** PROBLEM **
Your answer should be every line below that includes the word "import".

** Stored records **
------------------------------------------------
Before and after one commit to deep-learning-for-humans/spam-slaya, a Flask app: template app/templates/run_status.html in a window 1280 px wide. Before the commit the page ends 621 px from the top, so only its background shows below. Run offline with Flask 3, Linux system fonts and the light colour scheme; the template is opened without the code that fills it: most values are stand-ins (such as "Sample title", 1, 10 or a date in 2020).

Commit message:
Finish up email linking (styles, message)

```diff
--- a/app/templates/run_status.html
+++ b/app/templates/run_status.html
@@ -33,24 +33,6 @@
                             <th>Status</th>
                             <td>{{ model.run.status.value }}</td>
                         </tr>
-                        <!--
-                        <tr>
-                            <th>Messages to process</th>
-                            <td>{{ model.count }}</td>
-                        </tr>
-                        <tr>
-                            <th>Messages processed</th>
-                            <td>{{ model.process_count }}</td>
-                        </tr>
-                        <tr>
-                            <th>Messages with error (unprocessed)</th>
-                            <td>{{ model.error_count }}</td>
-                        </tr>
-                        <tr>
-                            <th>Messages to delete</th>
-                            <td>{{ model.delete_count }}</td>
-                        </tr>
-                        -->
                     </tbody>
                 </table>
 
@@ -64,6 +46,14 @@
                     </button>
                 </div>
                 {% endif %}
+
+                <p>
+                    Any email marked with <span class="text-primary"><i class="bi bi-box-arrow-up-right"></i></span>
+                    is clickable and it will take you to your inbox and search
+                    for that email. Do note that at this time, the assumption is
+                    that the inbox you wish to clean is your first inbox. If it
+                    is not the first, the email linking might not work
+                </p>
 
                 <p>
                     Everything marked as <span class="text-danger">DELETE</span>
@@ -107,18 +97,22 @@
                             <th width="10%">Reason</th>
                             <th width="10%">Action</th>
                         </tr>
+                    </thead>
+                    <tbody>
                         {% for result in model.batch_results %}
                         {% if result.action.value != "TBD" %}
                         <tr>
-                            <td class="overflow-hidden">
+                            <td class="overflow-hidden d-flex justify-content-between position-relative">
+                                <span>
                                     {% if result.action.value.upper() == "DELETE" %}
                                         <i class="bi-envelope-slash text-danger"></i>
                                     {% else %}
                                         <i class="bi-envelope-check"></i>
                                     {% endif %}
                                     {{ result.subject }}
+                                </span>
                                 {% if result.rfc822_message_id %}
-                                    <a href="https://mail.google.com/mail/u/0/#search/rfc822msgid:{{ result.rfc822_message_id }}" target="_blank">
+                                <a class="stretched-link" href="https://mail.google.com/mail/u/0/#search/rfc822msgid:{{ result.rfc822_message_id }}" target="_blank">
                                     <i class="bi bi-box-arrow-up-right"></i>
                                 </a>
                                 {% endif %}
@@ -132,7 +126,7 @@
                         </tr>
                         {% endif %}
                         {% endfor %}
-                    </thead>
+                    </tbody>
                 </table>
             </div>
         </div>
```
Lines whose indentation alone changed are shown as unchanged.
------------------------------------------------
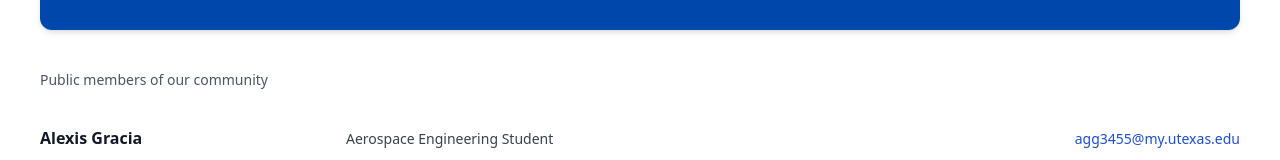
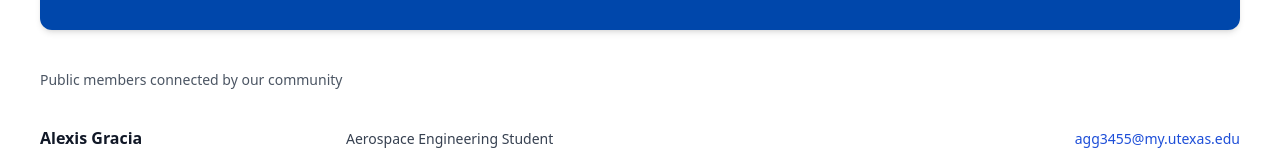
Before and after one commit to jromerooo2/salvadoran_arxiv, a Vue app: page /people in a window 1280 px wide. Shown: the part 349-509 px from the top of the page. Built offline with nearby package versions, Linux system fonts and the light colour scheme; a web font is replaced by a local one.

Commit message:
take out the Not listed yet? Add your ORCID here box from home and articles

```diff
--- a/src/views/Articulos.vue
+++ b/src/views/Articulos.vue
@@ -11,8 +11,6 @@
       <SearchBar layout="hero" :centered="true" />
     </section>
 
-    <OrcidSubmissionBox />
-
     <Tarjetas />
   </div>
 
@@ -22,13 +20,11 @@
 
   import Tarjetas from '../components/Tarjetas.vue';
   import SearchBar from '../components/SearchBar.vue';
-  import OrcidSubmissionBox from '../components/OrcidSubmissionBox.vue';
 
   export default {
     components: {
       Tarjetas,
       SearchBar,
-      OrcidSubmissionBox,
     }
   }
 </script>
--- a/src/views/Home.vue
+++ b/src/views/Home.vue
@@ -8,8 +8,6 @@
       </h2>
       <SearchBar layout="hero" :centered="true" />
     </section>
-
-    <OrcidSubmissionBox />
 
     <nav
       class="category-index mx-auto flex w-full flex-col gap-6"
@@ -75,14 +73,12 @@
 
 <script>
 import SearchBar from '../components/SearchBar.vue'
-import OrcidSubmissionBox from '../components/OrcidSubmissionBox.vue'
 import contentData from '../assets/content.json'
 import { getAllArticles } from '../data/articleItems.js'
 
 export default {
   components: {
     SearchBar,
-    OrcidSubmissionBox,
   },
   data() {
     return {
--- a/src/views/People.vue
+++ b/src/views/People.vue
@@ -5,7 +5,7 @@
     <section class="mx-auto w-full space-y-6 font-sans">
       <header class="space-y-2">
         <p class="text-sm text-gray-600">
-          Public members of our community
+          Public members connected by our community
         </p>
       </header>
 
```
------------------------------------------------
** SOLUTION **
   import Tarjetas from '../components/Tarjetas.vue';
   import SearchBar from '../components/SearchBar.vue';
-  import OrcidSubmissionBox from '../components/OrcidSubmissionBox.vue';
 import SearchBar from '../components/SearchBar.vue'
-import OrcidSubmissionBox from '../components/OrcidSubmissionBox.vue'
 import contentData from '../assets/content.json'
 import { getAllArticles } from '../data/articleItems.js'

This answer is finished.